## Work to complete
Search the entries for lines with the string "also" and say how many there are, giving only the number.

## Given records
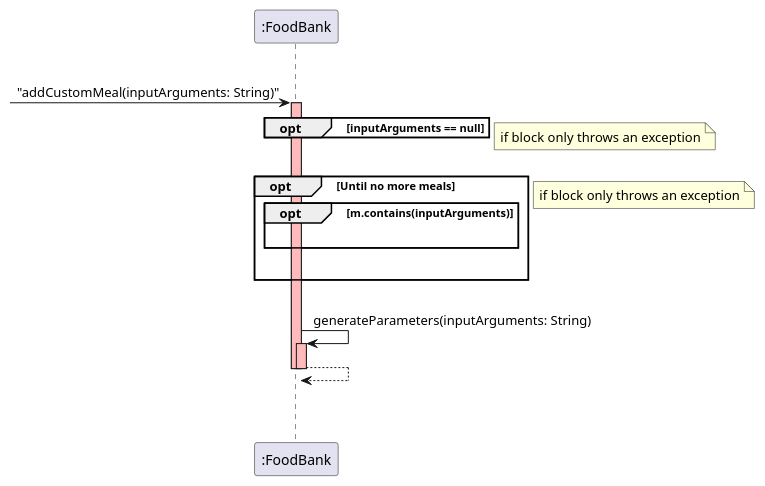
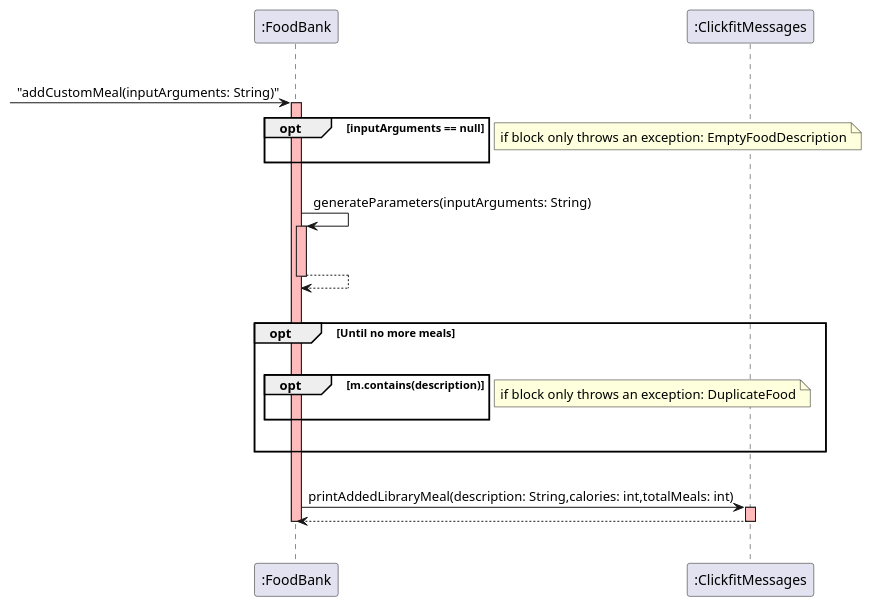
The diagram in diagrams/FoodBank_AddCustomMeal_sequence.puml (teoziyiivy/tp), drawn with PlantUML before and after one commit. The commit also changed 4 other files, not shown here.

```diff
--- a/diagrams/FoodBank_AddCustomMeal_sequence.puml
+++ b/diagrams/FoodBank_AddCustomMeal_sequence.puml
@@ -1,29 +1,31 @@
 @startuml
 'https://plantuml.com/sequence-diagram
 |||
 participant ":FoodBank"
     ->":FoodBank" : "addCustomMeal(inputArguments: String)"
     activate ":FoodBank" #FFBBBB
     opt inputArguments == null
+    |||
     end
-    note left : if block only throws an exception
+    note left : if block only throws an exception: EmptyFoodDescription
+    |||
+    ":FoodBank"->":FoodBank" : generateParameters(inputArguments: String)
+    |||
+    activate ":FoodBank" #FFBBBB
+    return
     |||
     opt Until no more meals
-
-    opt m.contains(inputArguments)
+    |||
+    opt m.contains(description)
+    |||
+    end
+    note left : if block only throws an exception: DuplicateFood
     |||
     end
     |||
-    end
-    |||
-    note left : if block only throws an exception
-
-
-    ":FoodBank"->":FoodBank" : generateParameters(inputArguments: String)
-    activate ":FoodBank" #FFBBBB
+    ":FoodBank"->":ClickfitMessages" : printAddedLibraryMeal(description: String,calories: int,totalMeals: int)
+    activate ":ClickfitMessages" #FFBBBB
     return
-    |||
-
     deactivate ":FoodBank"
     |||
 @enduml
```
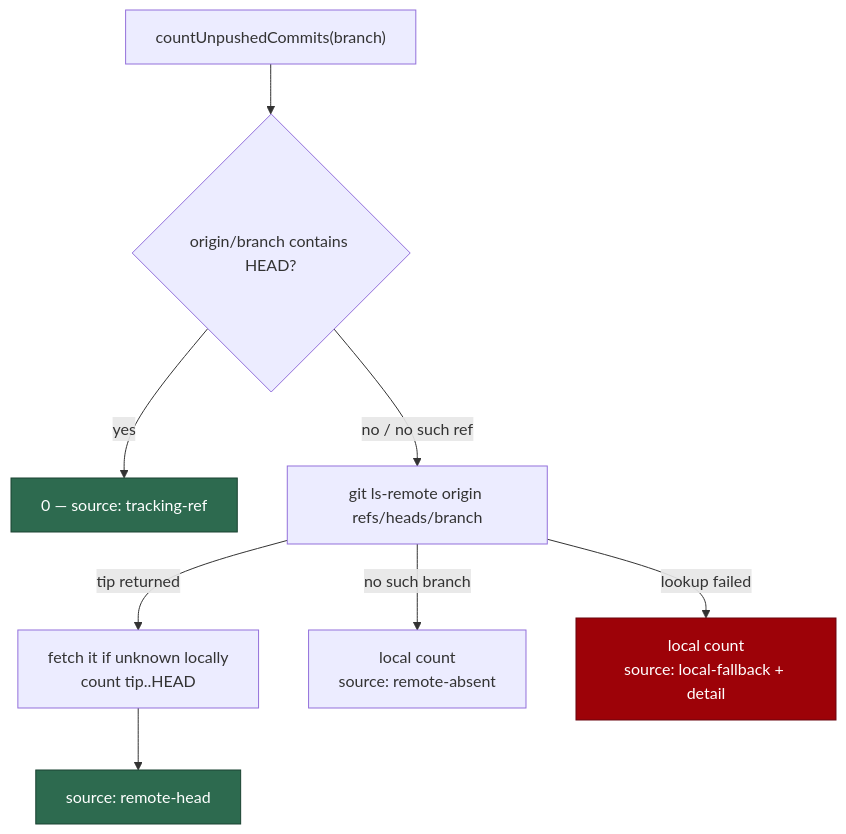
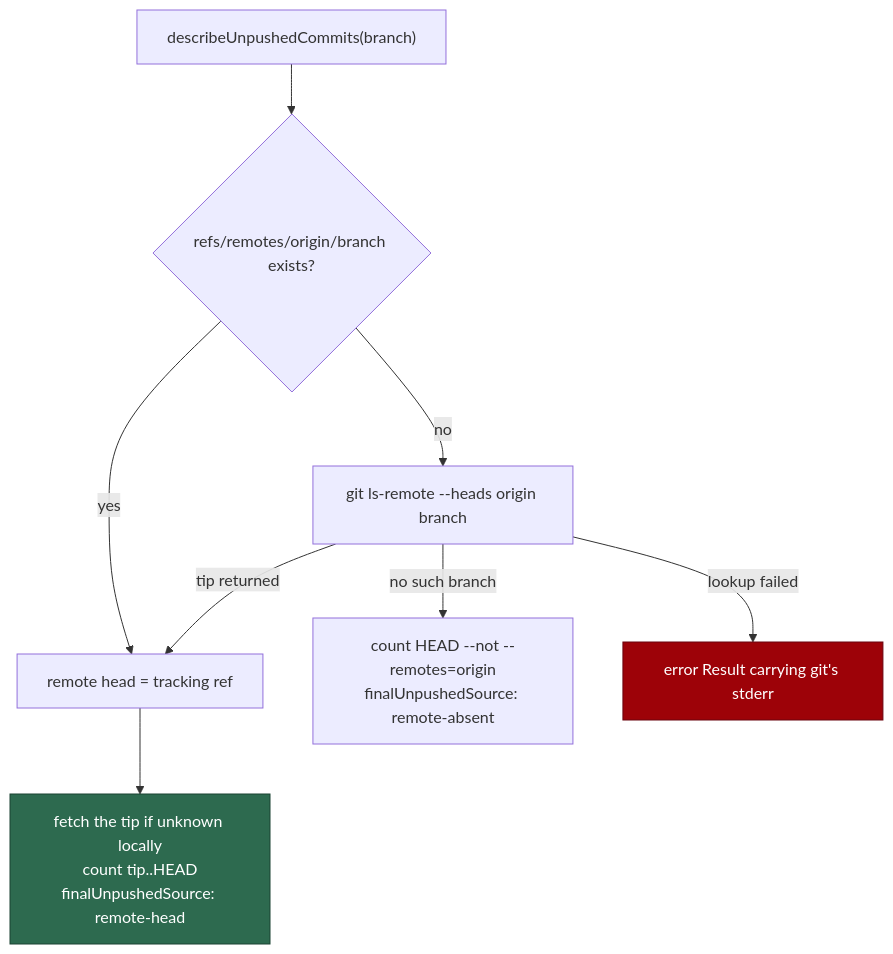
Before and after one commit to stSoftwareAU/VibeCoder: the tenth of 18 diagrams in docs/INTERNALS.md, drawn with Mermaid. The commit also changed other lines of this file and 15 other files, not shown here.

````diff
--- a/docs/INTERNALS.md
+++ b/docs/INTERNALS.md
@@ -1269,13 +1273,12 @@
 ```mermaid
 flowchart TD
-    A["countUnpushedCommits(branch)"] --> B{"origin/branch contains HEAD?"}
-    B -- yes --> C["0 — source: tracking-ref"]
-    B -- "no / no such ref" --> D["git ls-remote origin refs/heads/branch"]
-    D -- "tip returned" --> E["fetch it if unknown locally<br/>count tip..HEAD"]
-    E --> F["source: remote-head"]
-    D -- "no such branch" --> G["local count<br/>source: remote-absent"]
-    D -- "lookup failed" --> H["local count<br/>source: local-fallback + detail"]
-    style C fill:#2d6a4f,stroke:#1b4332,color:#fff
-    style F fill:#2d6a4f,stroke:#1b4332,color:#fff
+    A["describeUnpushedCommits(branch)"] --> B{"refs/remotes/origin/branch exists?"}
+    B -- yes --> C["remote head = tracking ref"]
+    B -- no --> D["git ls-remote --heads origin branch"]
+    D -- "tip returned" --> C
+    D -- "no such branch" --> G["count HEAD --not --remotes=origin<br/>finalUnpushedSource: remote-absent"]
+    D -- "lookup failed" --> H["error Result carrying git's stderr"]
+    C --> E["fetch the tip if unknown locally<br/>count tip..HEAD<br/>finalUnpushedSource: remote-head"]
+    style E fill:#2d6a4f,stroke:#1b4332,color:#fff
     style H fill:#9d0208,stroke:#6a040f,color:#fff
 ```
````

## Response to this exercise
2